    Follow me back to the late 80s, to some theatres around the University of Toronto, for some student productions in which I did not play leading roles. We're talking the Marshal in the Crucible, and the Provost in the Measure for Measure – you know, boring, law-abiding and law-enforcing characters with not a lot of complexity, nuance or words to say.

    Yet I couldn't eat for hours before going on stage. Although I knew my lines, I was obsessed with the idea that I would get out in front of the audience and blank on the first word I was supposed to say. I would walk around in a trance backstage, brain and nerves totally seized up, before jumping into the abyss when it was my cue. That was fear. And it wasn't good.

    My next experience in theatre happened to be in advertising, in my first couple of presentations at my first agency. They were nowhere near as bad as my undergrad thespianism, but not dissimilar. I'd obsess for hours; it wasn't healthy. But at least I'd figured out the key, which is that presentation is theatre.

    And with every presentation, I naturally got more relaxed. I calmed down, and began to lose the obsession, and be able to eat before meetings. Once I even lost the fear entirely.

    And that presentation without fear sucked bigtime.

    Although we're conditioned to think about fear as a negative, whenever I haven't felt fear going into a presentation, that presentation has sucked. And belated I have learned from this.

    Fear is what gives you energy. Fear is what makes you aware. Fear is what makes you listen, and makes you think about what your first line is going to be.

    Cultivate your fear. If Laurence fucking Olivier could be scared shitless every time he stepped on stage, you owe it to your work and your client and yourself to be conscious of the fact that you're performing in every presentation, and that your performance better be good.


    we have nothing to fear but... hmm

    I first read Dune in high school, near the end of my science fiction phase, and while I didn't love it, there was something about it that interested me. Yes, it was maybe the first time that a popular novel dealt with the idea of ecological process, that one change in an environment could affect so much else around it, and that was cool. And the long view of history that the novel laid out was also appealing to someone who loved the Foundation trilogy and the stories from Heinlein's Future History.

    But not a lot really stuck with me, in spite of the fact that I've re-read it a couple of times since. It's ponderous and overblown and the characters are as two-dimensional as Flatland. (It doesn't help that the film version is awful; I think David Lynch intentionally tanked it simply to get Blue Velvet made.) With hundreds of untouched books in my house, Dune isn't on my list to reread again.
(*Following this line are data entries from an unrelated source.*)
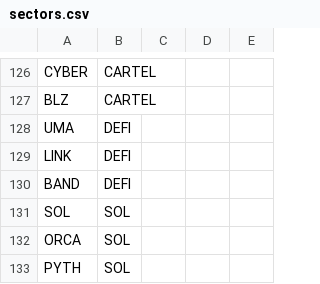
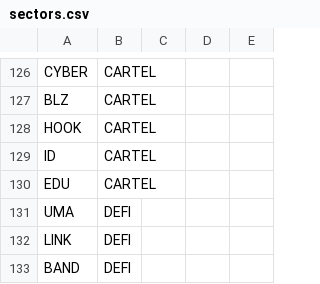
Before and after one commit to jshih2388/basic, a CSV file: sectors.csv, drawn as a sheet; only a part is shown, gaps mark what is left out; the shorter side is filled out with more unchanged rows.

Commit message:
Update sectors.csv

```diff
--- a/sectors.csv
+++ b/sectors.csv
@@ -127,2 +127,5 @@ CYBER,CARTEL,,,
 BLZ,CARTEL,,,
+HOOK,CARTEL,,,
+ID,CARTEL,,,
+EDU,CARTEL,,,
 UMA,DEFI,,,
```
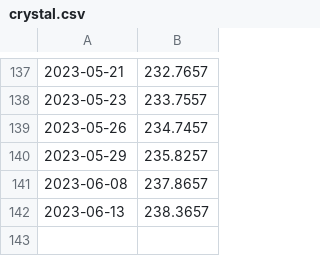
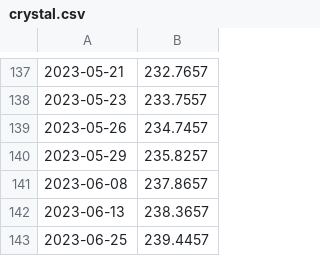
Before and after one commit to syki66/cookierun-crystal-simulator, a CSV file: crystal.csv, drawn as a sheet; only a part is shown, gaps mark what is left out; the diff names each change by its address in the sheet, - before the commit and + after, or states it on an @@ line.

Commit message:
Update crystal.csv

```diff
--- a/crystal.csv
+++ b/crystal.csv
+row 143: 2023-06-25 | 239.4457
```
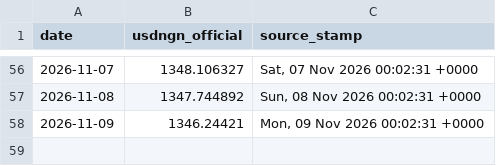
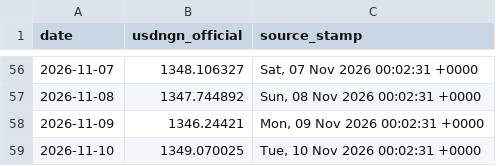
Before and after one commit to PrinceKay145/dangote-ipo-watch, a CSV file: data/fx.csv, drawn as a sheet; only a part is shown, gaps mark what is left out; the diff names each change by its address in the sheet, - before the commit and + after, or states it on an @@ line.

```diff
--- a/data/fx.csv
+++ b/data/fx.csv
+row 59: 2026-11-10 | 1349.070025 | Tue, 10 Nov 2026 00:02:31 +0000
```
Also changed, not shown: data/news_daily.csv, 3 other files.
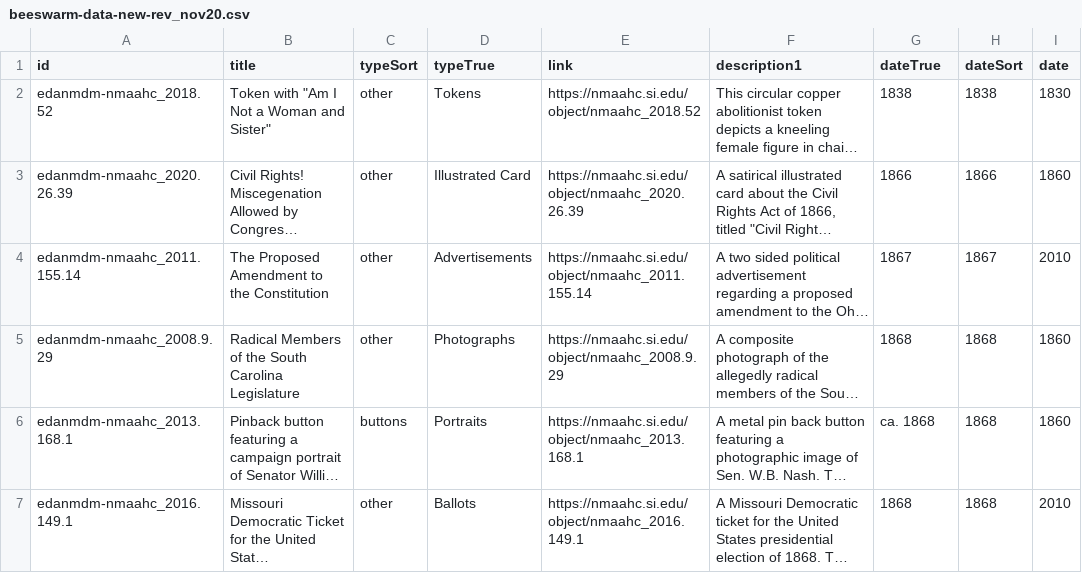
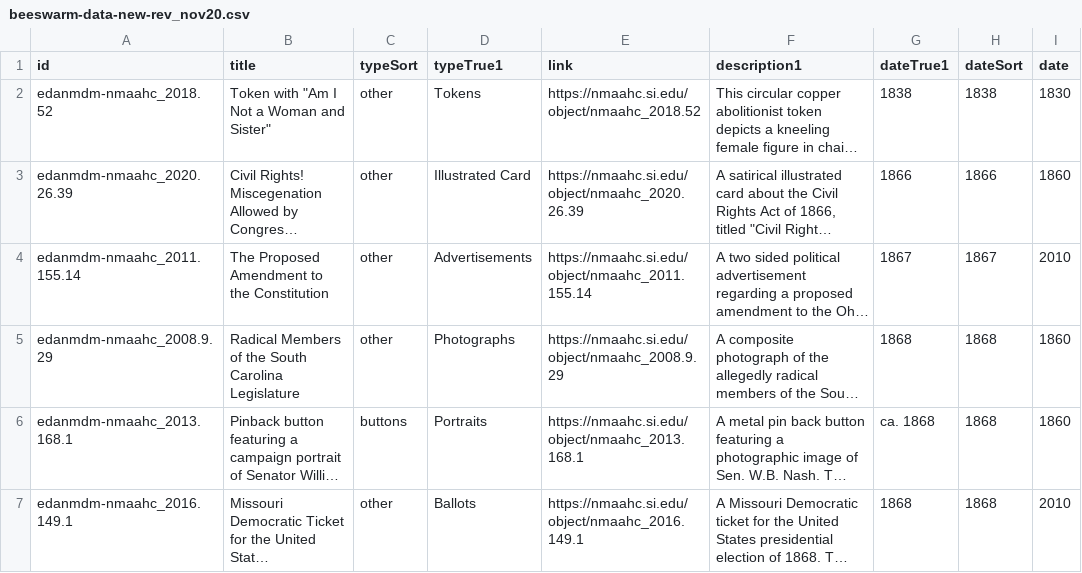
Before and after one commit to m0llyc00k/Major-studio-1, a CSV file: Final_v2/beeswarm-data-new-rev_nov20.csv, drawn as a sheet; only a part is shown; long unchanged cells end in …; the diff names each change by its address in the sheet, - before the commit and + after, or states it on an @@ line.

```diff
--- a/Final_v2/beeswarm-data-new-rev_nov20.csv
+++ b/Final_v2/beeswarm-data-new-rev_nov20.csv
-D1: typeTrue
+D1: typeTrue1
-G1: dateTrue
+G1: dateTrue1
```
Also changed, not shown: Final_v2/beeswarm-data-new-rev_dec1.csv, 4 other files.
    But goofily, one flat and unremarkable sentence from the thing has actually stayed in my mind over the years. It occurs when Paul Atreides is duelling or fighting or something (it's just not worth my time to look up) and he starts to panic, only to remember the Bene Gesserit language his mother has taught him:

    "Fear is the mind killer."

    I know it's not a compelling thought; and as a sentence it just lays there. But, when you're starting to panic, about to, say, go into a client meeting that could easily go very badly, it's been for me a very handy thing to remember. Retaining your ability to think when you're presenting (or being chastised or negotiating) is absolutely vital, especially when you're someone like me who has from day one had to fight an innate desire to simply push the work across the table, say "like it?" then run like hell.

    The fear never goes away; not for me, not when I'm about to present. But you have to be able to function in spite of it, maybe even with it, and maybe even use the fear to your advantage.

    More on this next time maybe...